(THE RECORDS begins)
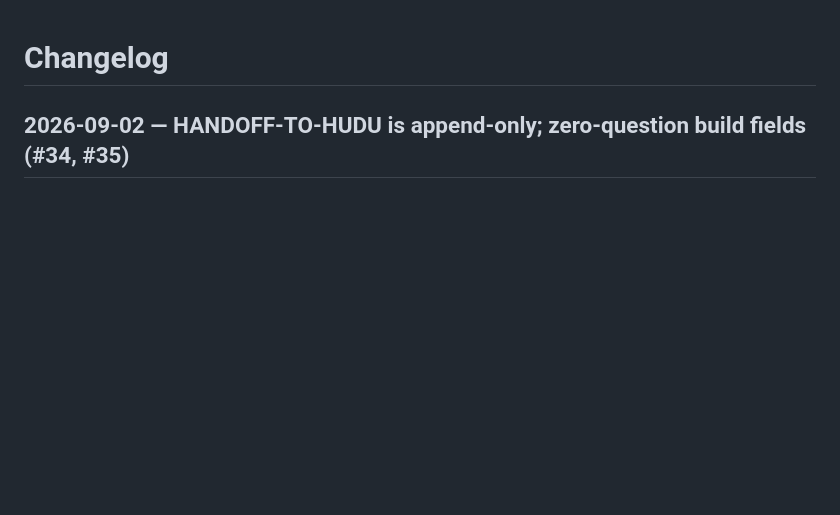
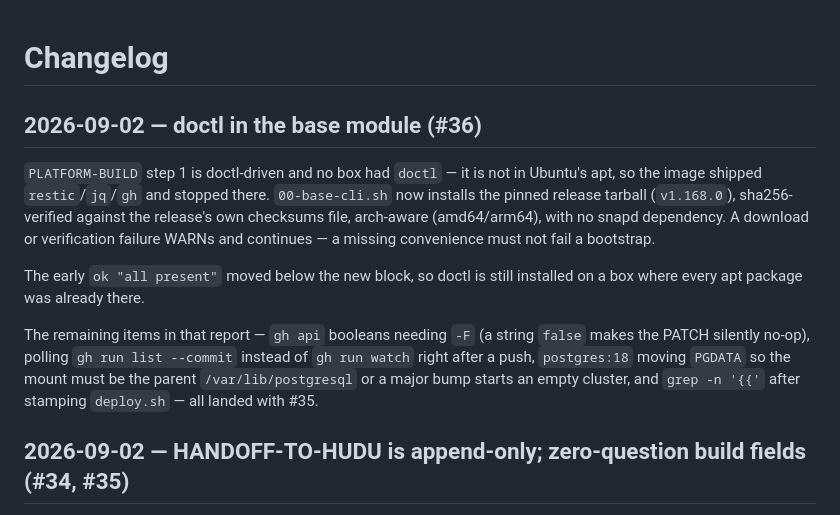
Before and after one commit to trevorjordan1-gmail/claude-terminal, a Markdown page: CHANGELOG.md, the part around the change. GitHub-like rendering; blank space fills up the shorter version.

Commit message:
base-cli: install doctl (#36)
PLATFORM-BUILD step 1 is doctl-driven and no box had it -- not in Ubuntu's apt,
so the image shipped restic/jq/gh and stopped. Pinned release tarball,
sha256-verified against the release's own checksums file, arch-aware, no snapd.
Download or verify failure WARNs and continues: a missing convenience must not
fail a bootstrap.

Verified the pin end to end rather than trusting it -- the v1.168.0 tarball and
the doctl-1.168.0-checksums.sha256 filename both resolve, the sha verifies, and
the extracted binary reports 1.168.0. A wrong URL or checksum filename here
would have WARNed on every box in the fleet forever while looking like a
network blip.

Also checked the moved 'all present' line: ok() exits the module subshell, so
the new tail reports either 'all present' or 'installed: ...', never both.

```diff
--- a/CHANGELOG.md
+++ b/CHANGELOG.md
@@ -1,4 +1,22 @@
 # Changelog
+
+## 2026-09-02 — doctl in the base module (#36)
+
+`PLATFORM-BUILD` step 1 is doctl-driven and no box had `doctl` — it is not in
+Ubuntu's apt, so the image shipped `restic`/`jq`/`gh` and stopped there.
+`00-base-cli.sh` now installs the pinned release tarball (`v1.168.0`),
+sha256-verified against the release's own checksums file, arch-aware
+(amd64/arm64), with no snapd dependency. A download or verification failure
+WARNs and continues — a missing convenience must not fail a bootstrap.
+
+The early `ok "all present"` moved below the new block, so doctl is still
+installed on a box where every apt package was already there.
+
+The remaining items in that report — `gh api` booleans needing `-F` (a string
+`false` makes the PATCH silently no-op), polling `gh run list --commit` instead
+of `gh run watch` right after a push, `postgres:18` moving `PGDATA` so the mount
+must be the parent `/var/lib/postgresql` or a major bump starts an empty
+cluster, and `grep -n '{{'` after stamping `deploy.sh` — all landed with #35.
 
 ## 2026-09-02 — HANDOFF-TO-HUDU is append-only; zero-question build fields (#34, #35)
 
```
(THE RECORDS ends)
> **TRY IT**
Images are to be skipped, and each line above is to be returned exactly.

> **RESPONSE AREA**
Before and after one commit to trevorjordan1-gmail/claude-terminal, a Markdown page: CHANGELOG.md, the part around the change. GitHub-like rendering; blank space fills up the shorter version.

Commit message:
base-cli: install doctl (#36)
PLATFORM-BUILD step 1 is doctl-driven and no box had it -- not in Ubuntu's apt,
so the image shipped restic/jq/gh and stopped. Pinned release tarball,
sha256-verified against the release's own checksums file, arch-aware, no snapd.
Download or verify failure WARNs and continues: a missing convenience must not
fail a bootstrap.

Verified the pin end to end rather than trusting it -- the v1.168.0 tarball and
the doctl-1.168.0-checksums.sha256 filename both resolve, the sha verifies, and
the extracted binary reports 1.168.0. A wrong URL or checksum filename here
would have WARNed on every box in the fleet forever while looking like a
network blip.

Also checked the moved 'all present' line: ok() exits the module subshell, so
the new tail reports either 'all present' or 'installed: ...', never both.

```diff
--- a/CHANGELOG.md
+++ b/CHANGELOG.md
@@ -1,4 +1,22 @@
 # Changelog
+
+## 2026-09-02 — doctl in the base module (#36)
+
+`PLATFORM-BUILD` step 1 is doctl-driven and no box had `doctl` — it is not in
+Ubuntu's apt, so the image shipped `restic`/`jq`/`gh` and stopped there.
+`00-base-cli.sh` now installs the pinned release tarball (`v1.168.0`),
+sha256-verified against the release's own checksums file, arch-aware
+(amd64/arm64), with no snapd dependency. A download or verification failure
+WARNs and continues — a missing convenience must not fail a bootstrap.
+
+The early `ok "all present"` moved below the new block, so doctl is still
+installed on a box where every apt package was already there.
+
+The remaining items in that report — `gh api` booleans needing `-F` (a string
+`false` makes the PATCH silently no-op), polling `gh run list --commit` instead
+of `gh run watch` right after a push, `postgres:18` moving `PGDATA` so the mount
+must be the parent `/var/lib/postgresql` or a major bump starts an empty
+cluster, and `grep -n '{{'` after stamping `deploy.sh` — all landed with #35.
 
 ## 2026-09-02 — HANDOFF-TO-HUDU is append-only; zero-question build fields (#34, #35)
 
```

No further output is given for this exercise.